*Diaper c/o Buttons Diapers for reviewing purposes. Warm air, farmers markets, swimming pools, flowers, and diapers air drying on the clothes line. Is that your summer? Mine is less ideal this time around, what with the broken leg and no weight bearing rule. Taking care of the kids has been a big challenge. A colossal challenge. Like, the house is a disaster, the laundry is six feet high, and there ….
I Went to Roller Derby & All I Got Was This Lousy Busted Ankle
Actually, I got so much more. Friends. Confidence. Goals. Determination. Sense of purpose. Self-esteem. Sore muscles. Cross training. Kindness. Strength. Unique perspectives. Humility. And the opportunity to know some really awesome people.
Years ago, before the modern current incarnation of derby had been formed, I said I wanted to do roller derby. The derby I remembered from T.V. when I was a kid was a spectacle, somewhat similar to the WWF. Derby was reborn around 2003, with far more rules and regulations. It became a real sport. And it made me want it even more.
We have two leagues in our city, each with multiple travel teams and home teams. Now that I am seemingly done being pregnant 24/7, it was time to go after some dreams, right? I joined the recreational training program offered by one of the local derby leagues. I survived sorting day, managed to get tossed in an intermediate group despite not having skated since about 1987. I went to a two hour practice, twice per week. Each week, I drove to our practice space, at first with a sense of dread, and eventually a sense of excitement as my skills improved. I went to all of the skating clinics offered in preparation for tryouts. You don’t get to just join roller derby. Like any competitive sport, there is a process to getting drafted and rostered onto a team. I had to build skills. Then get through tryouts. If judges deem us worthy, we pass tryouts and go to boot camp. If we remain worthy through the first boot camp, we get to go to the second boot camp. Then we have to pass the WFTDA Minimum Skills Assessment. If you get through all of that, which is a three month process that doesn’t even begin until after you learn a lot of skating skills at months of clinics, you might, MIGHT get drafted to a team if they have a position open and the captain wants you for that position. Passing tryouts is no guarantee at all. Many people spend years going through this cycle before finally getting drafted. Teams don’t grow indefinitely. Retirement, transfers, and injury leaves basically need to happen for recruiting to happen.
I skated with the training group for a little over three months before going to tryouts. Then, 40 minutes into tryouts, we started a pack drill and someone fell across my feet. Unfortunately, with their weight over my skates, I couldn’t do anything to control my fall, so I went down in a bad way and felt my ankle snap underneath the other skater. Eeeeek!

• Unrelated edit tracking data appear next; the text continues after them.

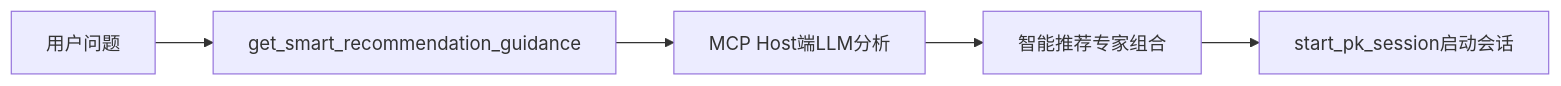
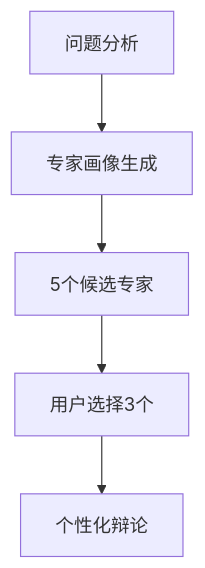
One commit to MitsudoAI/guru-pk-mcp changed the first of 2 diagrams in README.md. Above: the diagram before and after it, drawn with Mermaid. The commit also changed other lines of this file, not shown here.

First line of the commit message:
docs: update README to reflect dynamic expert factory architecture

````diff
--- a/README.md
+++ b/README.md
@@ -273,7 +119,7 @@
 ```mermaid
-graph LR
-    A[用户问题] --> B[get_smart_recommendation_guidance]
-    B --> C[MCP Host端LLM分析]
-    C --> D[智能推荐专家组合]
-    D --> E[start_pk_session启动会话]
+graph TB
+    A[问题分析] --> B[专家画像生成]
+    B --> C[5个候选专家]
+    C --> D[用户选择3个]
+    D --> E[个性化辩论]
 ```
````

I’ve never really broken anything before, but the pop of my bones was unmistakable. The x-ray showed a significant Bimalleolar fracture. I had to sit around for five days with an unset leg, waiting for surgery. That was the worst part! Surgery day was a nerve block, general anesthesia, plates, lots of screws, two more giant screws, and a boatload of Percocet.
I am 10 days post-op as I write this, and in another week, I will get a different cast. Maybe they will remove some staples or stitches too. (I didn’t ask what was going on under this current cast.)
I didn’t get to finish tryouts obviously, but I did get into boot camp anyway!! Unfortunately, I can’t skate at it, so I’m going to just sit on the side and take notes. And obviously I wont get passed into the second boot camp. I should be walking again in about three months. Then I can start skating with the training program again in the Fall.
I feel sad that everyone gets to progress while I sit and atrophy. I will basically be starting over again. But, I am proud of myself for doing tryouts. I wasn’t going to bother. I didn’t feel my skills were ready, so I tried to make up for it with great attendance and showing dedication. I guess those things mean something since I passed.
I did something scary. I survived. Since I got into boot camp, some might say I thrived. But, I also failed. A busted ankle is a big setback. I’m being left behind and it makes me pretty sad some days. It seems rather silly to feel that way about something I haven’t been doing for very long, but this was the first time in nearly 20 years I was doing something JUST for me and no one else.
So I sit here feeling mopey. Angry at my body for letting me down. I did the scary thing and all I got was a busted ankle. But, not really. I still have all that other good stuff when I look for it. I am still a roller girl and will have another opportunity next spring. 🙂